The parish received $10 million in State Capital Outlay funds for the purchase of land and construction costs for a new 200-bed parish jail.
The state has never provided capital outlay funding for a jail, nor has the state ever given capital outlay monies for a non-state project without requiring that the parish first provide matching funds for the project — a savings of $3,333,333 in the case of the jail, according to Senator Jerry Theunissen, who was instrumental in acquiring the state funding.
This funding can only be utilized to purchase the property and build a jail - not for operation and maintenance of the facility, Theunissen explained.
“It will be the police jury’s responsibility to operate and maintain the jail, and the sheriff’s responsibility to oversee the operations,” he said. “The police jury has decided to do that through the 10-year half-cent sales tax.
Although the police jury had hoped to disclose the proposed jail location sooner, Theunissen said it was not in the parish’s best interest to do so.
“It is in the best interest of the parish to secure a good deal,” he said. “Sometimes, it’s best to keep such information very confidential until a firm, workable deal is in place. Now that we have that, we are able to release the actual location.”
Theunissen said this is another step towards constructing a new jail for JDP, after two years of working to secure state funding.
“There is approximately $1.8 million in cash waiting for us to get started,” Theunissen said, “with the remainder of the $10 million to be disbursed as needed throughout the project.”
However, Theunissen warned that the state will not fund a facility that will sit idle due to lack of funding to operate it and maintain it.

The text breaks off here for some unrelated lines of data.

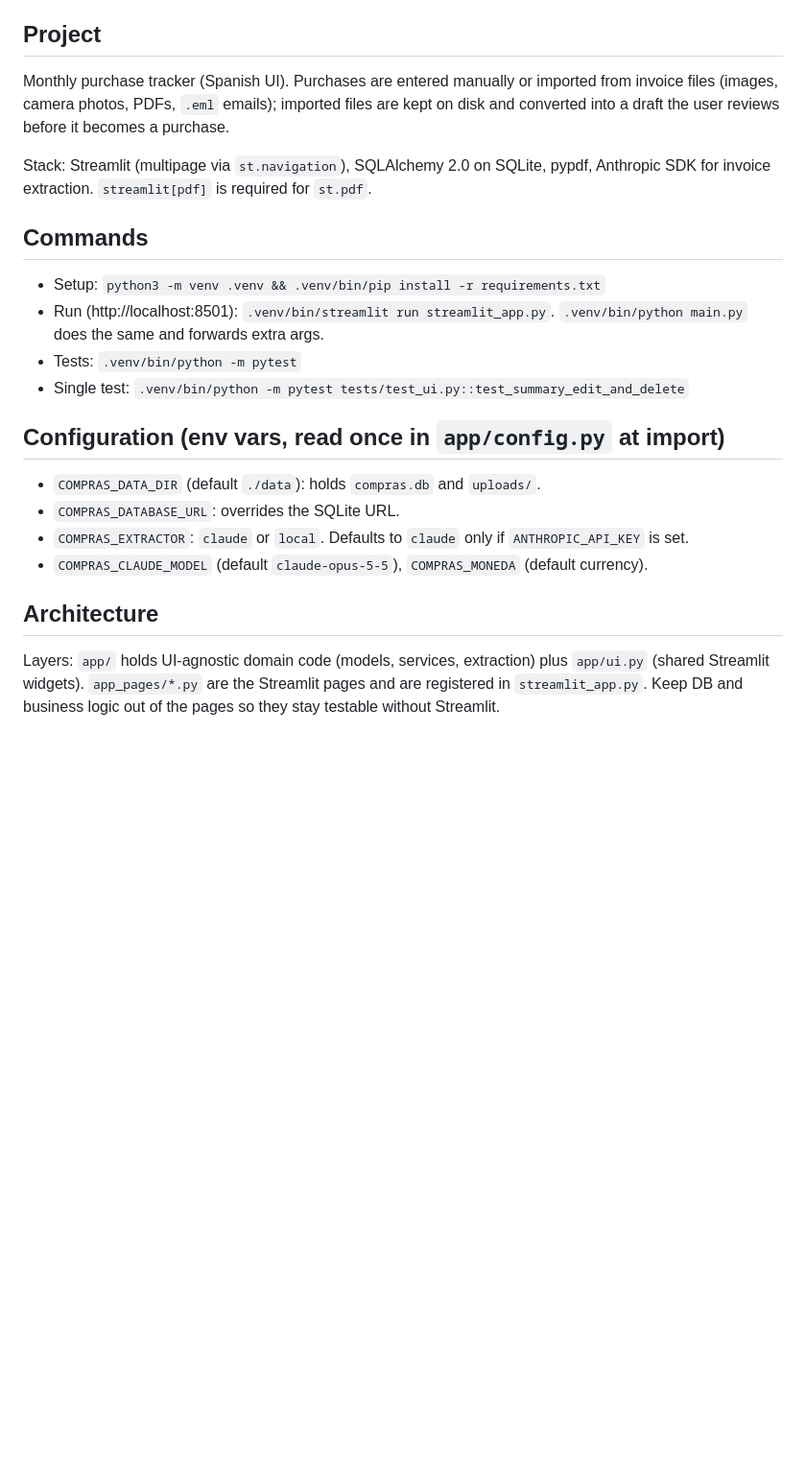
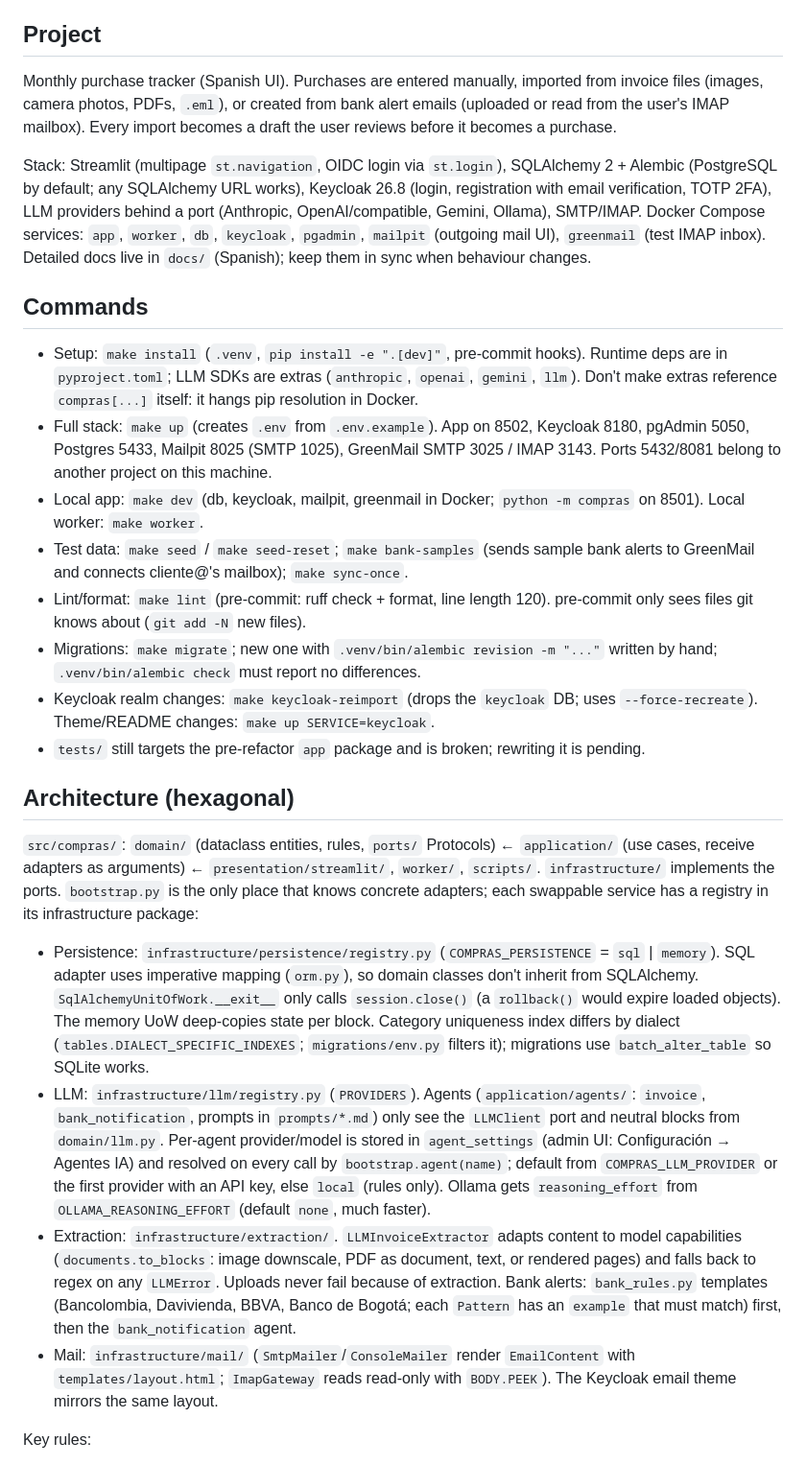
Before and after one commit to Jhoan-Dominguez/sdk-billing-own, a Markdown page: CLAUDE.md, the part around one of its changes. Shown at 96% size. Rendered like a GitHub page; blank space fills up the shorter version.

```diff
--- a/CLAUDE.md
+++ b/CLAUDE.md
@@ -4,25 +4,29 @@ This file provides guidance to Claude Code (claude.ai/code) when working with co
 
 ## Project
 
-Monthly purchase tracker (Spanish UI). Purchases are entered manually or imported from invoice files (images, camera photos, PDFs, `.eml` emails); imported files are kept on disk and converted into a draft the user reviews before it becomes a purchase.
+Monthly purchase tracker (Spanish UI). Purchases are entered manually, imported from invoice files (images, camera photos, PDFs, `.eml`), or created from bank alert emails (uploaded or read from the user's IMAP mailbox). Every import becomes a draft the user reviews before it becomes a purchase.
 
-Stack: Streamlit (multipage via `st.navigation`), SQLAlchemy 2.0 on SQLite, pypdf, Anthropic SDK for invoice extraction. `streamlit[pdf]` is required for `st.pdf`.
+Stack: Streamlit (multipage `st.navigation`, OIDC login via `st.login`), SQLAlchemy 2 + Alembic (PostgreSQL by default; any SQLAlchemy URL works), Keycloak 26.8 (login, registration with email verification, TOTP 2FA), LLM providers behind a port (Anthropic, OpenAI/compatible, Gemini, Ollama), SMTP/IMAP. Docker Compose services: `app`, `worker`, `db`, `keycloak`, `pgadmin`, `mailpit` (outgoing mail UI), `greenmail` (test IMAP inbox). Detailed docs live in `docs/` (Spanish); keep them in sync when behaviour changes.
 
 ## Commands
 
-- Setup: `python3 -m venv .venv && .venv/bin/pip install -r requirements.txt`
-- Run (http://localhost:8501): `.venv/bin/streamlit run streamlit_app.py`. `.venv/bin/python main.py` does the same and forwards extra args.
-- Tests: `.venv/bin/python -m pytest`
-- Single test: `.venv/bin/python -m pytest tests/test_ui.py::test_summary_edit_and_delete`
+- Setup: `make install` (`.venv`, `pip install -e ".[dev]"`, pre-commit hooks). Runtime deps are in `pyproject.toml`; LLM SDKs are extras (`anthropic`, `openai`, `gemini`, `llm`). Don't make extras reference `compras[...]` itself: it hangs pip resolution in Docker.
+- Full stack: `make up` (creates `.env` from `.env.example`). App on 8502, Keycloak 8180, pgAdmin 5050, Postgres 5433, Mailpit 8025 (SMTP 1025), GreenMail SMTP 3025 / IMAP 3143. Ports 5432/8081 belong to another project on this machine.
+- Local app: `make dev` (db, keycloak, mailpit, greenmail in Docker; `python -m compras` on 8501). Local worker: `make worker`.
+- Test data: `make seed` / `make seed-reset`; `make bank-samples` (sends sample bank alerts to GreenMail and connects cliente@'s mailbox); `make sync-once`.
+- Lint/format: `make lint` (pre-commit: ruff check + format, line length 120). pre-commit only sees files git knows about (`git add -N` new files).
+- Migrations: `make migrate`; new one with `.venv/bin/alembic revision -m "..."` written by hand; `.venv/bin/alembic check` must report no differences.
+- Keycloak realm changes: `make keycloak-reimport` (drops the `keycloak` DB; uses `--force-recreate`). Theme/README changes: `make up SERVICE=keycloak`.
+- `tests/` still targets the pre-refactor `app` package and is broken; rewriting it is pending.
 
-## Configuration (env vars, read once in `app/config.py` at import)
+## Architecture (hexagonal)
 
-- `COMPRAS_DATA_DIR` (default `./data`): holds `compras.db` and `uploads/`.
-- `COMPRAS_DATABASE_URL`: overrides the SQLite URL.
-- `COMPRAS_EXTRACTOR`: `claude` or `local`. Defaults to `claude` only if `ANTHROPIC_API_KEY` is set.
-- `COMPRAS_CLAUDE_MODEL` (default `claude-opus-5-5`), `COMPRAS_MONEDA` (default currency).
+`src/compras/`: `domain/` (dataclass entities, rules, `ports/` Protocols) ← `application/` (use cases, receive adapters as arguments) ← `presentation/streamlit/`, `worker/`, `scripts/`. `infrastructure/` implements the ports. `bootstrap.py` is the only place that knows concrete adapters; each swappable service has a registry in its infrastructure package:
 
-## Architecture
+- Persistence: `infrastructure/persistence/registry.py` (`COMPRAS_PERSISTENCE` = `sql` | `memory`). SQL adapter uses imperative mapping (`orm.py`), so domain classes don't inherit from SQLAlchemy. `SqlAlchemyUnitOfWork.__exit__` only calls `session.close()` (a `rollback()` would expire loaded objects). The memory UoW deep-copies state per block. Category uniqueness index differs by dialect (`tables.DIALECT_SPECIFIC_INDEXES`; `migrations/env.py` filters it); migrations use `batch_alter_table` so SQLite works.
+- LLM: `infrastructure/llm/registry.py` (`PROVIDERS`). Agents (`application/agents/`: `invoice`, `bank_notification`, prompts in `prompts/*.md`) only see the `LLMClient` port and neutral blocks from `domain/llm.py`. Per-agent provider/model is stored in `agent_settings` (admin UI: Configuración → Agentes IA) and resolved on every call by `bootstrap.agent(name)`; default from `COMPRAS_LLM_PROVIDER` or the first provider with an API key, else `local` (rules only). Ollama gets `reasoning_effort` from `OLLAMA_REASONING_EFFORT` (default `none`, much faster).
+- Extraction: `infrastructure/extraction/`. `LLMInvoiceExtractor` adapts content to model capabilities (`documents.to_blocks`: image downscale, PDF as document, text, or rendered pages) and falls back to regex on any `LLMError`. Uploads never fail because of extraction. Bank alerts: `bank_rules.py` templates (Bancolombia, Davivienda, BBVA, Banco de Bogotá; each `Pattern` has an `example` that must match) first, then the `bank_notification` agent.
+- Mail: `infrastructure/mail/` (`SmtpMailer`/`ConsoleMailer` render `EmailContent` with `templates/layout.html`; `ImapGateway` reads read-only with `BODY.PEEK`). The Keycloak email theme mirrors the same layout.
 
-Layers: `app/` holds UI-agnostic domain code (models, services, extraction) plus `app/ui.py` (shared Streamlit widgets). `app_pages/*.py` are the Streamlit pages and are registered in `streamlit_app.py`. Keep DB and business logic out of the pages so they stay testable without Streamlit.
+Key rules:
 
```
Also changed, not shown: other parts of CLAUDE.md (+20 -16 lines).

“People have asked what would happen if the tax fails. If that should happen, it doesn’t necessarily mean the state will refuse the allocated funding. But the police jury would have to find the monies needed for operation and maintenance, such as through a property millage," he said.
He added that other issues arise if the tax fails.
"Once the state sells the bonds that fund the jail project, there is a two-year window to use all of the monies in that appropriation," Theunissen further explained. "So, if the tax fails and the police jury is forced to find other means of funding the operation and maintenance, the time frame to build the jail is lessened. Any of the funds that are unspent during the two-year window could be taken back by the state and re-appropriated to other projects.
"Simply put," Theunissen further advised, "failure to pass this tax could jeopardize the entire project.”
Ronnie Petree, a member of Citizens Committee for a Safer Jeff Davis Parish, said some voters have expressed that they are withholding their support of the tax until the location of the jail is disclosed.
“Now that we are able, we have disclosed the location,” Petree said. “We hope those who were withholding their support will now vote in favor of the tax. We firmly believe we have made a good case to construct, operate and maintain a new 200-bed jail. With this tax, everyone pays, including people who don’t live here, but are doing business here."
In closing, Petree said, "We have tried to answer all the questions that have been raised about the proposed jail and tax.
We’ve been up front and honest in our answers. Now, we need the people of Jeff Davis Parish to support this tax by voting ‘yes’ on Saturday, May 3.”